George Beasley
Bronze and mild steel

Thirty-six feet in height, the Five Points Monument commemorates the historic intersection where trolley tracks and an artesian water tower once stood, as well as the five streets that intersect to form the heart of Downtown Atlanta. The sculpture is an asymmetric interpretation of the water tower’s traditional girder construction, its structural steel trusses alluding to the trolley tracks now buried below the street. An adjacent smaller sculpture displays texts that focus on the history and destination of each of the five streets forming the intersection: Peachtree, Edgewood, Decatur, Whitehall (South Peachtree), and Marietta. Bronze panels reference the area’s history through text, maps, and other formal data.
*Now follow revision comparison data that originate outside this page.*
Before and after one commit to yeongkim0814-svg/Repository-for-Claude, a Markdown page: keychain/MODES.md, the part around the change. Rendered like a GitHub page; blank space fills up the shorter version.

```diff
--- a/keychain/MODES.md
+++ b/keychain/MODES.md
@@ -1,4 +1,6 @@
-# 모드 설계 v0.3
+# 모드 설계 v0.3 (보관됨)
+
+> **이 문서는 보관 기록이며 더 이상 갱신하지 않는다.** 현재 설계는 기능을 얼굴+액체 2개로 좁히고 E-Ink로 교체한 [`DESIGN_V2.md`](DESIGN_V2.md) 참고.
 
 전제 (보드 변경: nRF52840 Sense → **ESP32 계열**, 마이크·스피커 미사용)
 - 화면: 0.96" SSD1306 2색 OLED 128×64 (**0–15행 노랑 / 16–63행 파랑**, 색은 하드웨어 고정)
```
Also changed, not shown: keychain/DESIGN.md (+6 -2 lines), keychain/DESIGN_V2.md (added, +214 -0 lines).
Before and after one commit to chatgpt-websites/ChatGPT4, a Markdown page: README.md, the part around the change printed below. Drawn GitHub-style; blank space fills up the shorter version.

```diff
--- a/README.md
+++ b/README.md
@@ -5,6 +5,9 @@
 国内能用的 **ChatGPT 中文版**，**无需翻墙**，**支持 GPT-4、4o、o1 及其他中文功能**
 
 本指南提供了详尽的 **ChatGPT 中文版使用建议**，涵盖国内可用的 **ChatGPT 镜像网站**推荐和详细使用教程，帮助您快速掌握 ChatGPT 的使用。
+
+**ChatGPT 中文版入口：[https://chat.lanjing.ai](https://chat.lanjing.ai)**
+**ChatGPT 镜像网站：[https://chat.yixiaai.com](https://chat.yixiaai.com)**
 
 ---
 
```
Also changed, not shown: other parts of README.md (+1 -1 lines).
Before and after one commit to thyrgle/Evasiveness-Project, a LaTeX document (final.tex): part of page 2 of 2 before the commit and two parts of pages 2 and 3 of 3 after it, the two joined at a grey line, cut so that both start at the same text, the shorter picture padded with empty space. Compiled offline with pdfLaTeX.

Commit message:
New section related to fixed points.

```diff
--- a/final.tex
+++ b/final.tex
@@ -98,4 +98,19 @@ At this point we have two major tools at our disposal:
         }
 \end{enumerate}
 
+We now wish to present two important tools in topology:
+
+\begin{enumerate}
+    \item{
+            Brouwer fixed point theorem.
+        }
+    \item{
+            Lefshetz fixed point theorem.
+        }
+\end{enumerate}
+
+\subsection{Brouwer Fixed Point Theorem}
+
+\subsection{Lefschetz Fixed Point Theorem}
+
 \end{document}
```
Much of artist George Beasley’s work is site-specific installation/performance created to convey to viewers the experience of the “dance” of iron making. The structures, which remain after the initial event has taken place, are visual testimonies of those events. Inspiration for Beasley’s imagery originates from personal and familial links to Celtic history and to the iron foundries of Scotland and the US. He credits these links with his decision to become a sculptor and his adoption of foundry work as a means of artistic expression. George Beasley joined the School of Art and Design faculty at Georgia State University in 1970. Beasley believes effective teaching to be an outgrowth of studio/apprentice practice. He stresses the idea of teaching by example using the production of almost all of his own work in school studios as a vehicle to demonstrate concepts and processes.

Five Points Intersection
Peachtree St NW at Marietta St NW
Atlanta, GA 30303